Breathing problems in children are often a sign of an underlying health problem. Keep reading to learn more.
One of your main roles as a parent is to look out for your children at all times — especially when it comes to breathing problems.
Around the world, lots of children have difficulty with their breathing. For instance, over 4.2 million kids have asthma or a different respiratory condition that they have to deal with on a daily basis. Of course, these are the children who have been successfully diagnosed. In reality, there are countless other young children with breathing problems who have yet to be diagnosed with anything.
So, whether you’re a parent whose child has shown signs of breathing difficulties or you simply want to grow your knowledge on an important subject, here’s a closer look at common breathing problems to look out for in children.
Table of Contents
Noisy or Labored Breathing
If your child is experiencing noisy or labored breathing, particularly when they eat, this is a problem you shouldn’t ignore.
Noisy or labored breathing is one of the many vascular ring symptoms. Although it’s entirely possible that your child doesn’t have vascular ring, it’s still important that you get them checked out through a physical examination. This way, you can discover whether they have vascular ring or another type of congenital heart defect.
Next, look out for fast breathing.
Although fast breathing can happen in one-off situations (for example, if your child has a bad cold), it’s something to be concerned about if fast breathing is a common occurrence. Often, fast breathing in children can be a sign of a lung infection, such as bronchiolitis or pneumonia, which is why you should take them to their healthcare practice or the nearest hospital when they are exhibiting symptoms.
Slow breathing or wheezing can be a symptom of asthma, pneumonia, or heart problems.
If your child is breathing slowly and having to work extremely hard just to breathe, you should call 911 or take them to the nearest emergency department. Although it’s entirely possible that their breathing difficulty will pass, you should always stay on the safe side. This is because slow breathing can quickly progress into something more serious.
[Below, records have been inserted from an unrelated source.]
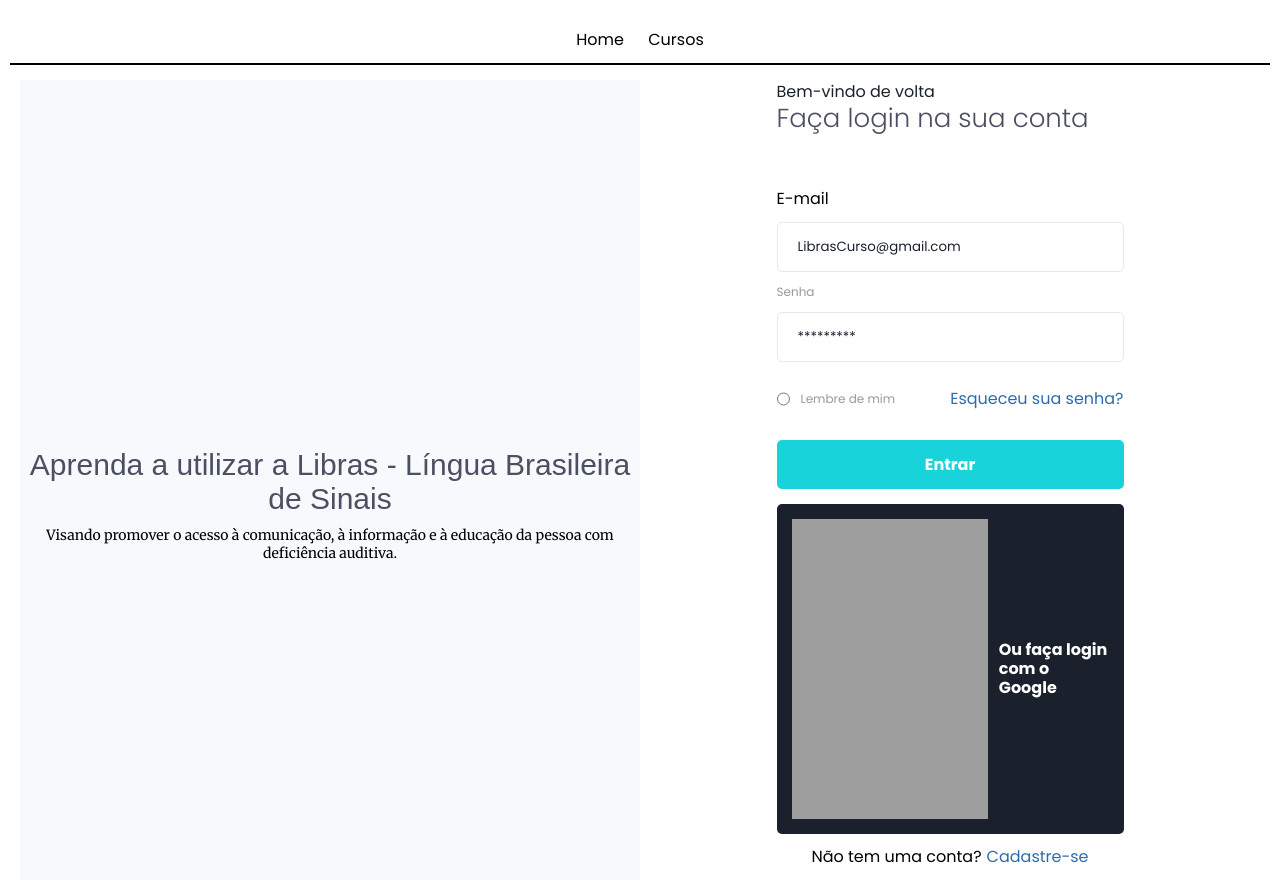
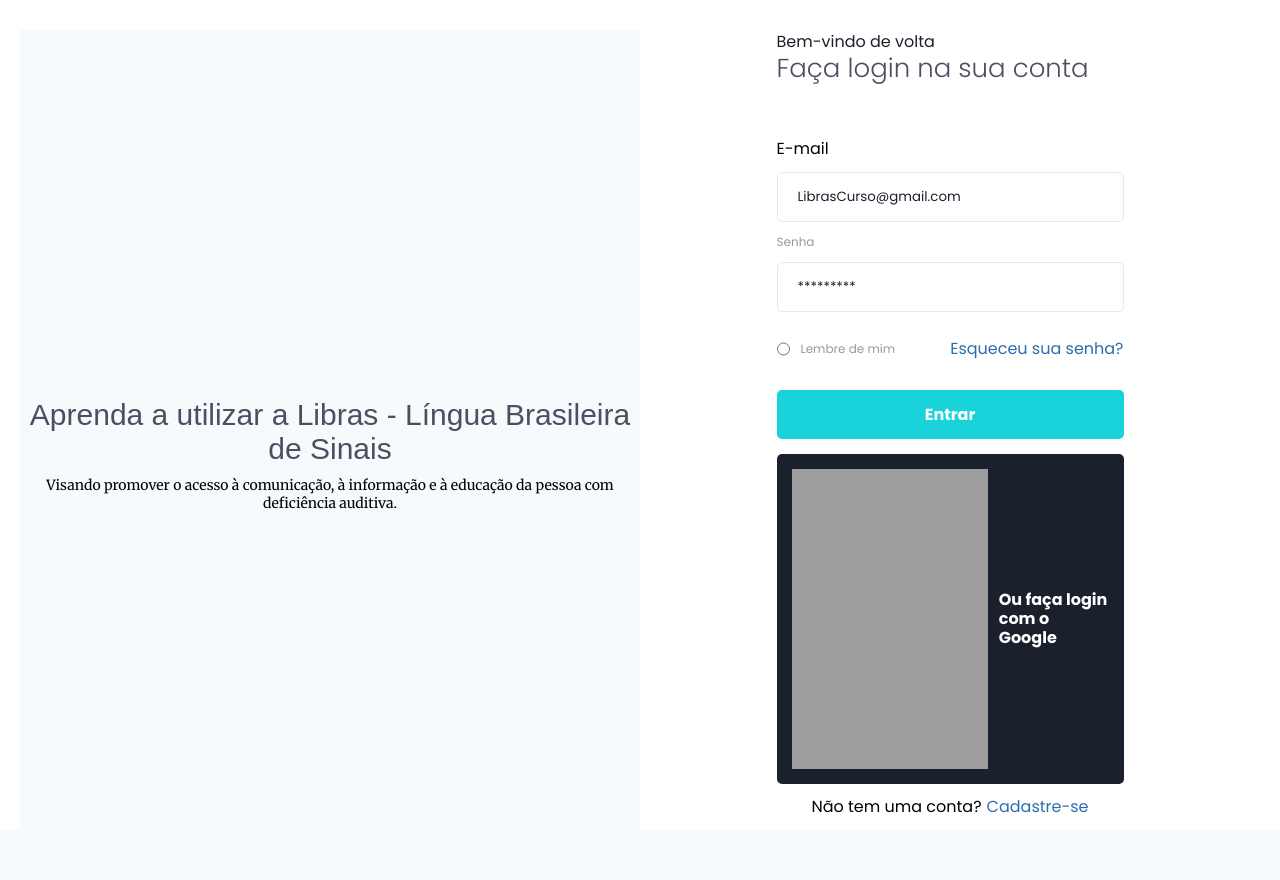
Before and after one commit to brunowilian/Projeto-integrador-Libras, a PHP site: page / in a window 1280 px wide. After the commit the page ends 813 px from the top, so only its background shows below. Run offline with PHP 8.4, Linux system fonts and the light colour scheme; some libraries are stand-ins or nearby versions.

Commit message:
remove header (index)

```diff
--- a/index.php
+++ b/index.php
@@ -52,14 +52,6 @@ if(isset($_POST['email']) || isset($_POST['senha'])) {
 
     <title>Curso Libras</title>
 </head>
-<header>
-    <div class="nav-header">
-      <nav>
-        <a href="home.php">Home</a>
-        <a href="course.php">Cursos</a>
-      </nav>
-    </div>
-  </header>
 <body>
 
     <main>
```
When a child experiences sudden breathlessness, which usually sees them enter a panicked state, it’s normally a sign that their airway is blocked. This can be caused by food or even foreign objects (for example, coins), which is why you should seek medical attention fast.
It’s also worth pointing out that some children experience sudden breathlessness after exercising, such as when they play football with friends. When sudden breathlessness appears after exercise or strenuous physical activity, this could be a sign that your child has asthma. In this case, take them to your doctor for an examination and (potential) diagnosis.
From noise or labored breathing to sudden breathlessness, there are many different breathing problems that you need to look out for in children. If your child ever experiences any of the above-mentioned breathing problems, never ignore it. Instead, air on the side of caution and get medical help, as you might discover that your child has an underlying condition that has been affecting their breathing.